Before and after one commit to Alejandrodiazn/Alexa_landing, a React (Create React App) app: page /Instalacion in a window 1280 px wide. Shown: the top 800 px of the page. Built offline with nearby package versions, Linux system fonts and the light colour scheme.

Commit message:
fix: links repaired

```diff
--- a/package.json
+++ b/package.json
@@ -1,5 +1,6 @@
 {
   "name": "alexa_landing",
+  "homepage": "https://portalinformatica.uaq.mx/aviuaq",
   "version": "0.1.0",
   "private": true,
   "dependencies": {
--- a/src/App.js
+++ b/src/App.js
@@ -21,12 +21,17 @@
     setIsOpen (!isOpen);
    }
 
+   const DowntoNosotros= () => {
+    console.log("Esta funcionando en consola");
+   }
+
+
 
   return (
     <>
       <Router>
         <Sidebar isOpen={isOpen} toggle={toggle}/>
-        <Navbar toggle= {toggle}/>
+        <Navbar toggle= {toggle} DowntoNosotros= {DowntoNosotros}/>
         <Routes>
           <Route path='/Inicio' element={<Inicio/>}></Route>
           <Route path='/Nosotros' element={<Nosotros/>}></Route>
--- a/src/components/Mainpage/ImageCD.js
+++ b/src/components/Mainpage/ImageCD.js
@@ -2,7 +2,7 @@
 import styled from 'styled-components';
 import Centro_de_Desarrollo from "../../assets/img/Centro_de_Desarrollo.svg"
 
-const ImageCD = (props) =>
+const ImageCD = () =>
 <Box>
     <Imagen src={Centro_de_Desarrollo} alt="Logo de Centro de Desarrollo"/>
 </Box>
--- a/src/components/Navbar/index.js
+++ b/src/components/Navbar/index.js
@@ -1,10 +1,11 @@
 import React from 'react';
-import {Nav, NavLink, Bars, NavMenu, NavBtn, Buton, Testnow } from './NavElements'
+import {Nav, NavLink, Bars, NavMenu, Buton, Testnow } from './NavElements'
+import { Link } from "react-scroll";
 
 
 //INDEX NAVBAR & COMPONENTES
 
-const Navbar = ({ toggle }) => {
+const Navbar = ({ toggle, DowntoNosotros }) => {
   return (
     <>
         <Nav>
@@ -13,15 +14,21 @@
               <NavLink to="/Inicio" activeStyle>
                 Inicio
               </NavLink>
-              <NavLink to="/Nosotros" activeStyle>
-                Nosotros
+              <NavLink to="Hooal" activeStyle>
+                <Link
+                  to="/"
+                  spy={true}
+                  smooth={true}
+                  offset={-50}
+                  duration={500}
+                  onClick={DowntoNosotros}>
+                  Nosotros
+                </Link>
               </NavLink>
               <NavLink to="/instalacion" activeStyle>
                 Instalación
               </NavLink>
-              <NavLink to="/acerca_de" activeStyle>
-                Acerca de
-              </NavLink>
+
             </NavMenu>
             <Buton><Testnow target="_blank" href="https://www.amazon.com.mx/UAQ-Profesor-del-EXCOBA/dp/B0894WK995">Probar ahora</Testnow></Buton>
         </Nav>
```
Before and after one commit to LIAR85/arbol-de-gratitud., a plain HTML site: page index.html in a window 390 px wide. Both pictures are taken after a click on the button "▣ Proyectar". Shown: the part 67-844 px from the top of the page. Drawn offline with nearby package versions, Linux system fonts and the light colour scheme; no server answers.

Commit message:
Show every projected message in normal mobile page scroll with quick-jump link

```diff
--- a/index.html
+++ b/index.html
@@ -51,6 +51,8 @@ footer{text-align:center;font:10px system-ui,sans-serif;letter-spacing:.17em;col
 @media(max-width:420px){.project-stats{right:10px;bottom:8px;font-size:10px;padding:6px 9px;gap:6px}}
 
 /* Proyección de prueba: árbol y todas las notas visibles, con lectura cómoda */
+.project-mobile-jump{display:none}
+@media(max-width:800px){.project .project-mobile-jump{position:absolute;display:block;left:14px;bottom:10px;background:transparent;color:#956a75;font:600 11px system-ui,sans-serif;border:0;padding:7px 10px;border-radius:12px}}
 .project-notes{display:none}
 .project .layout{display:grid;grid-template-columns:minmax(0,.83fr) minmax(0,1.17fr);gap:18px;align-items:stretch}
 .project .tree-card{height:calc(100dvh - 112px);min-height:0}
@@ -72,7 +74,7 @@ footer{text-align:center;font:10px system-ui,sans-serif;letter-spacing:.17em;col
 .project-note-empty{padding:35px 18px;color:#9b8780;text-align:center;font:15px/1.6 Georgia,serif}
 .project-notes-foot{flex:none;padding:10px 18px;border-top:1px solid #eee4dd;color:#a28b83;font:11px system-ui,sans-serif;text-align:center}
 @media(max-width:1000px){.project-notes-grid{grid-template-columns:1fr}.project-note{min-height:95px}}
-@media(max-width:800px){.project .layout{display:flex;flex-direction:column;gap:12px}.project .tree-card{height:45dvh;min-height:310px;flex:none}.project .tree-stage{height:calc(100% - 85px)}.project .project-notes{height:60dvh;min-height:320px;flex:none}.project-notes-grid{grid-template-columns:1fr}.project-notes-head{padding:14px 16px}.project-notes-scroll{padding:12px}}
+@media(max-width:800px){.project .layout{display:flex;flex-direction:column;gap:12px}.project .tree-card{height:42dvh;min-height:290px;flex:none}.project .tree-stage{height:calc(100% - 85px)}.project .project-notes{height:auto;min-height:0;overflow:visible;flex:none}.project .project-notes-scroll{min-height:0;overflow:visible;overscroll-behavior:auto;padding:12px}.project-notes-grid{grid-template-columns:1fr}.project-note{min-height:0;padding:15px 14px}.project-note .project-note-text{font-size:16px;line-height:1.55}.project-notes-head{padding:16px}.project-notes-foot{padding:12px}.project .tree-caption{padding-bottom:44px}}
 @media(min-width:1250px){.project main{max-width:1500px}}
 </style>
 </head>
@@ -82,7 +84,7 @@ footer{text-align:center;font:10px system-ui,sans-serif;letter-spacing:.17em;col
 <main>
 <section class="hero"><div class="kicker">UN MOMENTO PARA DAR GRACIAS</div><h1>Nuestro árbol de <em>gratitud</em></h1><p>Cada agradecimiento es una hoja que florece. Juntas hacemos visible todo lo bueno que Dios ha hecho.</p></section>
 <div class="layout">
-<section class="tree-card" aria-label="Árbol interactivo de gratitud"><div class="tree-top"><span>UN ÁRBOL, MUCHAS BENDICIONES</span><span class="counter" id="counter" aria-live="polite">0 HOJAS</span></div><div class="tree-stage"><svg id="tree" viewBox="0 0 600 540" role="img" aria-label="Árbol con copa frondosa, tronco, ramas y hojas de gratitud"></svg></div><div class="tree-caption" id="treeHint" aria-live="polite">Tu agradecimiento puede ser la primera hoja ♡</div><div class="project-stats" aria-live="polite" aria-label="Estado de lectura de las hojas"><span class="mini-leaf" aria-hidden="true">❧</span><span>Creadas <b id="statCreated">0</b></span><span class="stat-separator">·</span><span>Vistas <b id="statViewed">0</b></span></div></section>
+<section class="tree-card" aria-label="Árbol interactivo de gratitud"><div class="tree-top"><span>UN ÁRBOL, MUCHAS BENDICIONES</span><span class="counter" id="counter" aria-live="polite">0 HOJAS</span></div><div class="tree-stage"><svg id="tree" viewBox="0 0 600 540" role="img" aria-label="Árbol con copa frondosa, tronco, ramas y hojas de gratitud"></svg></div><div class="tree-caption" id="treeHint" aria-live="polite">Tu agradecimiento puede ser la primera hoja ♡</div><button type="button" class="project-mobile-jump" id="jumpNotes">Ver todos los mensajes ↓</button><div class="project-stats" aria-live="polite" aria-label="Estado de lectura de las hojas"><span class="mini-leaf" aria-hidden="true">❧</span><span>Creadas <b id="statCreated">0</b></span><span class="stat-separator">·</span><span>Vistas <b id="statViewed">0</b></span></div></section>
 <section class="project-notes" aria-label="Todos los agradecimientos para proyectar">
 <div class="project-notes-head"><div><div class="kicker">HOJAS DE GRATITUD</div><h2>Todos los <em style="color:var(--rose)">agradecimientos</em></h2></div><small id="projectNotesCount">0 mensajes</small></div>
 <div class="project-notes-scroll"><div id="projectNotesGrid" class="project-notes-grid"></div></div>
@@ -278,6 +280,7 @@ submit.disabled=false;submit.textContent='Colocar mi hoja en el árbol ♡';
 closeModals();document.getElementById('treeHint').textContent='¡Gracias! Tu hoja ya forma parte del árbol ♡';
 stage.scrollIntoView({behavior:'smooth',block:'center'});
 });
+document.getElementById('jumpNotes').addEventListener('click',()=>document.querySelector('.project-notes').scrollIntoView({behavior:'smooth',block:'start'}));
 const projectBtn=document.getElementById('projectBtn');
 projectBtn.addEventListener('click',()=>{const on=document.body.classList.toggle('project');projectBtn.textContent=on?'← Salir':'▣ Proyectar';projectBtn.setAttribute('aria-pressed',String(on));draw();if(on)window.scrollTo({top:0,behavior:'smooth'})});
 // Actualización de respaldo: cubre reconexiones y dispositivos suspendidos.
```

▸ **Activity**
Scan the lines above for the word "Inicio" and copy every one where it occurs.

▸ **Response**
           <Route path='/Inicio' element={<Inicio/>}></Route>
               <NavLink to="/Inicio" activeStyle>
                 Inicio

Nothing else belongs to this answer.